This will result in an output detailing the components to be analyzed, any policy violations and a link to the resulting report in Lifecycle.

Note

To speed the build up you can skip the test compilation and execution by passing -Dmaven.test.skip on the command line invocation, since it is not needed for the CLM evaluation.

IntelliJ IDEA

Note

Sonatype Lifecycle for IDEA is the recommended integration for IntelliJ IDEA, being the most powerful tooling available for IDEA users.

IntelliJ IDEA supports Maven projects natively and you can simply open a project in the IDE by opening the pom.xml file.

Once your project is open and you have added the plugin configuration for Sonatype CLM for Maven from the Example Configuration of Sonatype CLM for Maven, you can create a configuration to run the desired Maven command.

Select Edit Configurations from the Run menu, press the + button and select Maven to add a new configuration. Enter the command line and other desired details as displayed in the following image:

126657204.png

After pressing OK in the dialog, the new configuration will be available in the run configuration drop-down as well the Maven Projects view. You can open the view using the View menu, selecting Tools Window and pressing Maven Projects. You will see the window appear in the IDE looking similar to the image below. It displays the run configuration selector with the green play button on the top as well as the Maven project with the CLM evaluation run configuration.

126657203.png

You can press the green play button beside the run configuration, or the configuration entry itself in the Maven Projects window, to start a build. The build will run in an embedded console window in the IDE, and show all the output from the Maven build including any error messages and the link to the produced report in Lifecycle. Policy violations can be configured to result in a build failure.

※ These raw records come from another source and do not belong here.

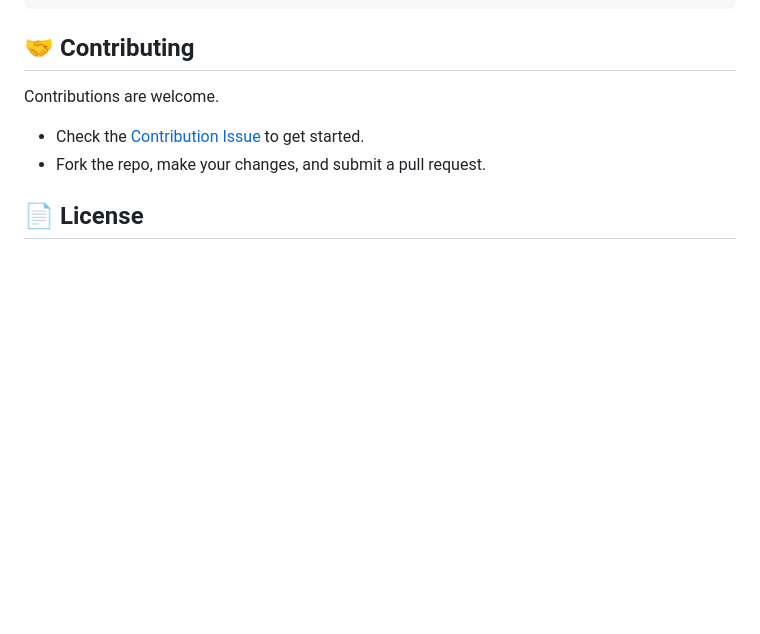
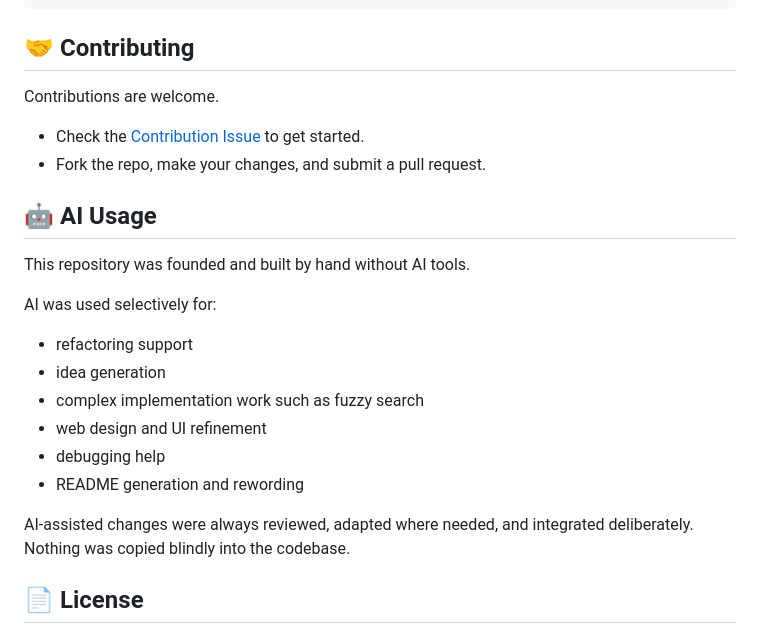
Before and after one commit to TrickShotMLG02/MealStack, a Markdown page: README.md, the part around the change. Rendered like a GitHub page; blank space fills up the shorter version.

Commit message:
Document AI usage in README

```diff
--- a/README.md
+++ b/README.md
@@ -128,6 +128,21 @@ Contributions are welcome.
 - Check the [Contribution Issue](https://github.com/TrickShotMLG02/MealStack/issues/1) to get started.
 - Fork the repo, make your changes, and submit a pull request.
 
+## 🤖 AI Usage
+
+This repository was founded and built by hand without AI tools.
+
+AI was used selectively for:
+
+- refactoring support
+- idea generation
+- complex implementation work such as fuzzy search
+- web design and UI refinement
+- debugging help
+- README generation and rewording
+
+AI-assisted changes were always reviewed, adapted where needed, and integrated deliberately. Nothing was copied blindly into the codebase.
+
 ## 📄 License
 
 This project is licensed under the [GNU General Public License v3 (GPL-3.0)](LICENSE).
```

NetBeans IDE

NetBeans IDE supports Maven projects natively and you can simply open a project in the IDE by choosing Open Project from the File menu and navigating to the directory that contains your project.

Once your project is opened, you can expand the Project Files section in the Projects window. Double-click on the pom.xml file and add the plugin configuration for Sonatype CLM for Maven from the Example Configuration of Sonatype CLM for Maven.

126657201.png

If you right-click on the pom.xml file, you can choose Run Maven and Goals to open the Run Maven dialog. Enter the configuration as displayed and don’t forget to select Remember as: providing a name. This will allow you to simply start this defined configuration from the Run Maven context menu of the pom.xml file.

126657200.png

After selecting OK the defined Maven execution will start and display the output including any error messages and the link to the produced report in Lifecycle in the Output window. Policy violations can be configured to result in a build failure.